### WORK TASK
Find every line of the records that has "docs" and return it.

(Change listing data)
--*--
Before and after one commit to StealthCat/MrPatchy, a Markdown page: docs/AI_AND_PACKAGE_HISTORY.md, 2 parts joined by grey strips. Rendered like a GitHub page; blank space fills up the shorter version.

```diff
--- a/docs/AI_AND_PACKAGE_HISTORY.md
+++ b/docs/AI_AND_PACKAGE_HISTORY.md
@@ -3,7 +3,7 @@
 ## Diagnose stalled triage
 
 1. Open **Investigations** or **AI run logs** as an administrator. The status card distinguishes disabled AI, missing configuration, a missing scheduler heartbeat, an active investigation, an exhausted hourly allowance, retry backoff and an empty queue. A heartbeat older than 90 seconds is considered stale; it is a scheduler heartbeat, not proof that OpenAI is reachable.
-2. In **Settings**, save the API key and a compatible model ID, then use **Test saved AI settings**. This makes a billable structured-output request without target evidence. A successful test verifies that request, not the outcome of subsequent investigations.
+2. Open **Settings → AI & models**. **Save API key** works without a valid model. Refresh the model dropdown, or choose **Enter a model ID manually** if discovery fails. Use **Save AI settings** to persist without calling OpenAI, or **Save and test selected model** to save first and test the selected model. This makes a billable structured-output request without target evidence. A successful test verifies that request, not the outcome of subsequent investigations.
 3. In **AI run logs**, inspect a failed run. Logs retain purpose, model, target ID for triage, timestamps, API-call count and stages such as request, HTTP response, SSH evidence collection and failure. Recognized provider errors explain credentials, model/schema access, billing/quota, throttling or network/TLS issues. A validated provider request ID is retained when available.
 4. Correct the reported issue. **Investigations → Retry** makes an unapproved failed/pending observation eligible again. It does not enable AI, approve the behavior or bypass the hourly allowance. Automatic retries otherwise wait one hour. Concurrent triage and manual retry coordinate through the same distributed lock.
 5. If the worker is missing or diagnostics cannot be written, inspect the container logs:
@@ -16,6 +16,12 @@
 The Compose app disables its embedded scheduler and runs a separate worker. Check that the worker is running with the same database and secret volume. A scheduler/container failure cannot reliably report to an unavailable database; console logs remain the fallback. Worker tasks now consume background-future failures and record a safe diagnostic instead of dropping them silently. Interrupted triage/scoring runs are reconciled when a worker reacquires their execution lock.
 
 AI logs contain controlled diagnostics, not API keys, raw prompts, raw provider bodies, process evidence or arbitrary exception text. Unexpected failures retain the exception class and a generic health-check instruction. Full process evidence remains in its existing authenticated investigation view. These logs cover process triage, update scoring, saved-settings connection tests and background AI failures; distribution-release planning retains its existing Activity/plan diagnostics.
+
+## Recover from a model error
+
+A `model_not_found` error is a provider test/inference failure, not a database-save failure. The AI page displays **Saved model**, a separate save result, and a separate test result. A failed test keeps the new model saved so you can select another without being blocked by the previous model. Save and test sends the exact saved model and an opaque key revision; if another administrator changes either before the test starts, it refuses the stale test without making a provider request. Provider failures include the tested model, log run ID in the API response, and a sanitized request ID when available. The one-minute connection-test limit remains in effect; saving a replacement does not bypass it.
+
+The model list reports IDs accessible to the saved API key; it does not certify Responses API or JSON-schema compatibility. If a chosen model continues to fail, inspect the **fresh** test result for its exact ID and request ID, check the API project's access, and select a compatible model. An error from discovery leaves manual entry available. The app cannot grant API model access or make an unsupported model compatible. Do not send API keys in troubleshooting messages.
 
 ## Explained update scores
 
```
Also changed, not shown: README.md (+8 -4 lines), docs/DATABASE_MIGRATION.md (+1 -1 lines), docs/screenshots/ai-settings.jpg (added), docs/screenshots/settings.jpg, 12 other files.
--*--
### EXPECTED OUTPUT
Before and after one commit to StealthCat/MrPatchy, a Markdown page: docs/AI_AND_PACKAGE_HISTORY.md, 2 parts joined by grey strips. Rendered like a GitHub page; blank space fills up the shorter version.
--- a/docs/AI_AND_PACKAGE_HISTORY.md
+++ b/docs/AI_AND_PACKAGE_HISTORY.md
Also changed, not shown: README.md (+8 -4 lines), docs/DATABASE_MIGRATION.md (+1 -1 lines), docs/screenshots/ai-settings.jpg (added), docs/screenshots/settings.jpg, 12 other files.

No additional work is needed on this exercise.